DESCRIPTION OF THE TASK:
Every entry is to be printed again precisely as given.

(Modification records)
┄┄┄┄┄┄

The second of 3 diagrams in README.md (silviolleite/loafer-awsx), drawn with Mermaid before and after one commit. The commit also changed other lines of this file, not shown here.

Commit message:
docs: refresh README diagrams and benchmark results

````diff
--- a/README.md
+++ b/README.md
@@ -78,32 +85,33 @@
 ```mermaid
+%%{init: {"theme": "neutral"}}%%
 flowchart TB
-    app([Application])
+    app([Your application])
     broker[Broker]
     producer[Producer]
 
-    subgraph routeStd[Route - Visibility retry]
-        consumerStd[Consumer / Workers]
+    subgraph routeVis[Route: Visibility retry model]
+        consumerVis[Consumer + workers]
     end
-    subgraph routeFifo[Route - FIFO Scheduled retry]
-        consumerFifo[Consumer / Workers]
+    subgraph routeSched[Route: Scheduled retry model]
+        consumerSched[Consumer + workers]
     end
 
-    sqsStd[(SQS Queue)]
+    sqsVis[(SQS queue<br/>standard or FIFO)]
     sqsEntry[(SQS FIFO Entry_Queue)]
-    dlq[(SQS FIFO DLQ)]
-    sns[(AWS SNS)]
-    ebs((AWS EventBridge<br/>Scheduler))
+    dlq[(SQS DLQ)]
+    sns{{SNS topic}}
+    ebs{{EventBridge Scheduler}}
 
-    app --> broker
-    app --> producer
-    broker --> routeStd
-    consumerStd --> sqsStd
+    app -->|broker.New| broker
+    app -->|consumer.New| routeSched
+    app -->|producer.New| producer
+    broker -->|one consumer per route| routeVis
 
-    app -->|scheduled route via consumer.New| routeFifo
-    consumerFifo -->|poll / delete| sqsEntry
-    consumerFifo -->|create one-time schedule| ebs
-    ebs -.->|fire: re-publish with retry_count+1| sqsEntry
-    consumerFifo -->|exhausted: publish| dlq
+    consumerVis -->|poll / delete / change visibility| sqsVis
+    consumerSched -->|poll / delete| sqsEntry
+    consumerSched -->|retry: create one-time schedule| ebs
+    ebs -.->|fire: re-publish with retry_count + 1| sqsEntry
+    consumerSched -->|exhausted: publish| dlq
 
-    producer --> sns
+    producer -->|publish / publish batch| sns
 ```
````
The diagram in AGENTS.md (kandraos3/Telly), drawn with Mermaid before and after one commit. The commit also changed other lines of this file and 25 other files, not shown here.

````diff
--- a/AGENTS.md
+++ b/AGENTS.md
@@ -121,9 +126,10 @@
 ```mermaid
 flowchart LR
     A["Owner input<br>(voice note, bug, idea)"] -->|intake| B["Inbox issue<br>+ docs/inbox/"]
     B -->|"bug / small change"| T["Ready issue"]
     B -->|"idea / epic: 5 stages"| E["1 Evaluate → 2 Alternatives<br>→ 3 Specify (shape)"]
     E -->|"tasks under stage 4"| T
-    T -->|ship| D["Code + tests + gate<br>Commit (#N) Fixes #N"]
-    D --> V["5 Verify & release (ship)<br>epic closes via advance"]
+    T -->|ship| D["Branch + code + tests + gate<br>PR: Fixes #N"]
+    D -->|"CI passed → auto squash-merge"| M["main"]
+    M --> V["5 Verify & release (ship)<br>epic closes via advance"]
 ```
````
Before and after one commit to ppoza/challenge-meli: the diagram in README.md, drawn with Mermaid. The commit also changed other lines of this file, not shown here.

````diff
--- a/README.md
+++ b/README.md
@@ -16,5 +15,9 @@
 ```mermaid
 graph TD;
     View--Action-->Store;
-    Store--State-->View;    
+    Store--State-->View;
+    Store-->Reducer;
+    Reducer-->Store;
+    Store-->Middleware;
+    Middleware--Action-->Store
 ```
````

┄┄┄┄┄┄

RESPONSE TO THE TASK:
The second of 3 diagrams in README.md (silviolleite/loafer-awsx), drawn with Mermaid before and after one commit. The commit also changed other lines of this file, not shown here.

Commit message:
docs: refresh README diagrams and benchmark results

````diff
--- a/README.md
+++ b/README.md
@@ -78,32 +85,33 @@
 ```mermaid
+%%{init: {"theme": "neutral"}}%%
 flowchart TB
-    app([Application])
+    app([Your application])
     broker[Broker]
     producer[Producer]
 
-    subgraph routeStd[Route - Visibility retry]
-        consumerStd[Consumer / Workers]
+    subgraph routeVis[Route: Visibility retry model]
+        consumerVis[Consumer + workers]
     end
-    subgraph routeFifo[Route - FIFO Scheduled retry]
-        consumerFifo[Consumer / Workers]
+    subgraph routeSched[Route: Scheduled retry model]
+        consumerSched[Consumer + workers]
     end
 
-    sqsStd[(SQS Queue)]
+    sqsVis[(SQS queue<br/>standard or FIFO)]
     sqsEntry[(SQS FIFO Entry_Queue)]
-    dlq[(SQS FIFO DLQ)]
-    sns[(AWS SNS)]
-    ebs((AWS EventBridge<br/>Scheduler))
+    dlq[(SQS DLQ)]
+    sns{{SNS topic}}
+    ebs{{EventBridge Scheduler}}
 
-    app --> broker
-    app --> producer
-    broker --> routeStd
-    consumerStd --> sqsStd
+    app -->|broker.New| broker
+    app -->|consumer.New| routeSched
+    app -->|producer.New| producer
+    broker -->|one consumer per route| routeVis
 
-    app -->|scheduled route via consumer.New| routeFifo
-    consumerFifo -->|poll / delete| sqsEntry
-    consumerFifo -->|create one-time schedule| ebs
-    ebs -.->|fire: re-publish with retry_count+1| sqsEntry
-    consumerFifo -->|exhausted: publish| dlq
+    consumerVis -->|poll / delete / change visibility| sqsVis
+    consumerSched -->|poll / delete| sqsEntry
+    consumerSched -->|retry: create one-time schedule| ebs
+    ebs -.->|fire: re-publish with retry_count + 1| sqsEntry
+    consumerSched -->|exhausted: publish| dlq
 
-    producer --> sns
+    producer -->|publish / publish batch| sns
 ```
````
The diagram in AGENTS.md (kandraos3/Telly), drawn with Mermaid before and after one commit. The commit also changed other lines of this file and 25 other files, not shown here.

````diff
--- a/AGENTS.md
+++ b/AGENTS.md
@@ -121,9 +126,10 @@
 ```mermaid
 flowchart LR
     A["Owner input<br>(voice note, bug, idea)"] -->|intake| B["Inbox issue<br>+ docs/inbox/"]
     B -->|"bug / small change"| T["Ready issue"]
     B -->|"idea / epic: 5 stages"| E["1 Evaluate → 2 Alternatives<br>→ 3 Specify (shape)"]
     E -->|"tasks under stage 4"| T
-    T -->|ship| D["Code + tests + gate<br>Commit (#N) Fixes #N"]
-    D --> V["5 Verify & release (ship)<br>epic closes via advance"]
+    T -->|ship| D["Branch + code + tests + gate<br>PR: Fixes #N"]
+    D -->|"CI passed → auto squash-merge"| M["main"]
+    M --> V["5 Verify & release (ship)<br>epic closes via advance"]
 ```
````
Before and after one commit to ppoza/challenge-meli: the diagram in README.md, drawn with Mermaid. The commit also changed other lines of this file, not shown here.

````diff
--- a/README.md
+++ b/README.md
@@ -16,5 +15,9 @@
 ```mermaid
 graph TD;
     View--Action-->Store;
-    Store--State-->View;    
+    Store--State-->View;
+    Store-->Reducer;
+    Reducer-->Store;
+    Store-->Middleware;
+    Middleware--Action-->Store
 ```
````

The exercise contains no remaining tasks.